_WHAT THIS TASK INVOLVES_
If a line below contains "keys", add it to your tally, then answer with the tally alone.
---------- MATERIAL SHOWN
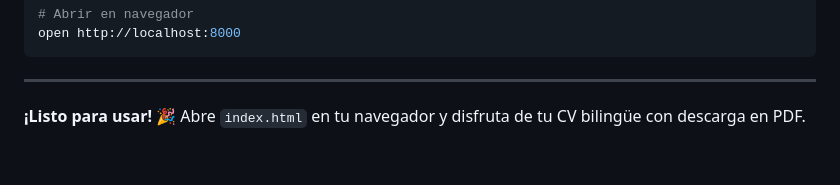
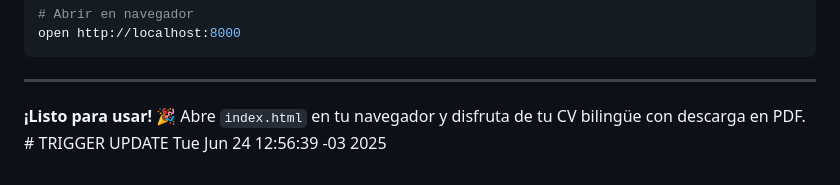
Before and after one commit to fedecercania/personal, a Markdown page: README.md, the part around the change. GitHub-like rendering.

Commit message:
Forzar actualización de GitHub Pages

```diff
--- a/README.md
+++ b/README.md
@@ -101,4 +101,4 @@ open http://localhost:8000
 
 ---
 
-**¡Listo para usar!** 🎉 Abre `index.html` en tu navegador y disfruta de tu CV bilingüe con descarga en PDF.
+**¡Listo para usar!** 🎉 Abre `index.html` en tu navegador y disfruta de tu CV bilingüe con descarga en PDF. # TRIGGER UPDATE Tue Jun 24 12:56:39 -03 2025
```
--------------------
---------- MATERIAL SHOWN
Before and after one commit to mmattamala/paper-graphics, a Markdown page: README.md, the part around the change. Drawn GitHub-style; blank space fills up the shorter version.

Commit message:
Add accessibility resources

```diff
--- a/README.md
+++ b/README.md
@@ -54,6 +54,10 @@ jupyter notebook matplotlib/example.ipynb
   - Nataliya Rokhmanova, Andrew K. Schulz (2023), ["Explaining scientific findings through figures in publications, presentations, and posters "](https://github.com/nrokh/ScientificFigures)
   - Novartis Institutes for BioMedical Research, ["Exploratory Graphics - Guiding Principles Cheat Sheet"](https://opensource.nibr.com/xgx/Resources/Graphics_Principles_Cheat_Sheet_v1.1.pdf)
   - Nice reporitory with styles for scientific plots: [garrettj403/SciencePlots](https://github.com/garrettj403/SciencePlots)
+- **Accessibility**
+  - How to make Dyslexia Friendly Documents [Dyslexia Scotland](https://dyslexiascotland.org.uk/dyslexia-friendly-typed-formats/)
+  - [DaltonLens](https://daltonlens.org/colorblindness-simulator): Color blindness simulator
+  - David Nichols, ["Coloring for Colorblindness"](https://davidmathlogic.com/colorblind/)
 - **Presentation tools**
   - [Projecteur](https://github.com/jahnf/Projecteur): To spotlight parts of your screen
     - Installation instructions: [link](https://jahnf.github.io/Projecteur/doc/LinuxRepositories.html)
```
--------------------
---------- MATERIAL SHOWN
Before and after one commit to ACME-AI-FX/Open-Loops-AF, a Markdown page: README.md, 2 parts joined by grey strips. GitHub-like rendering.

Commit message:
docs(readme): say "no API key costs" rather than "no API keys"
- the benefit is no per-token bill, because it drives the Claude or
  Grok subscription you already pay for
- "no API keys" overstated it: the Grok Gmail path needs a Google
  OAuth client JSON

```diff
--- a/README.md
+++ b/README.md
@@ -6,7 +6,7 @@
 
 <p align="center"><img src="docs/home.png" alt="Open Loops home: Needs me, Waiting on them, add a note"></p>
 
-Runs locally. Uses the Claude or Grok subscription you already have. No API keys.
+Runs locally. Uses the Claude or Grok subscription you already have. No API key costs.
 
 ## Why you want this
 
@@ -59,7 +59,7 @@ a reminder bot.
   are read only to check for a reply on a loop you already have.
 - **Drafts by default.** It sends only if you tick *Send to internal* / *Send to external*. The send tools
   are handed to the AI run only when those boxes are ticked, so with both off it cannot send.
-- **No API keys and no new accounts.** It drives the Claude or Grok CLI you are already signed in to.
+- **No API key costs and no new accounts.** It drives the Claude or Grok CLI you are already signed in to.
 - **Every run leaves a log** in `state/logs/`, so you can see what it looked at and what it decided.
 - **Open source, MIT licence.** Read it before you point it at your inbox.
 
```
--------------------
_RESPONSE TO THE TASK_
4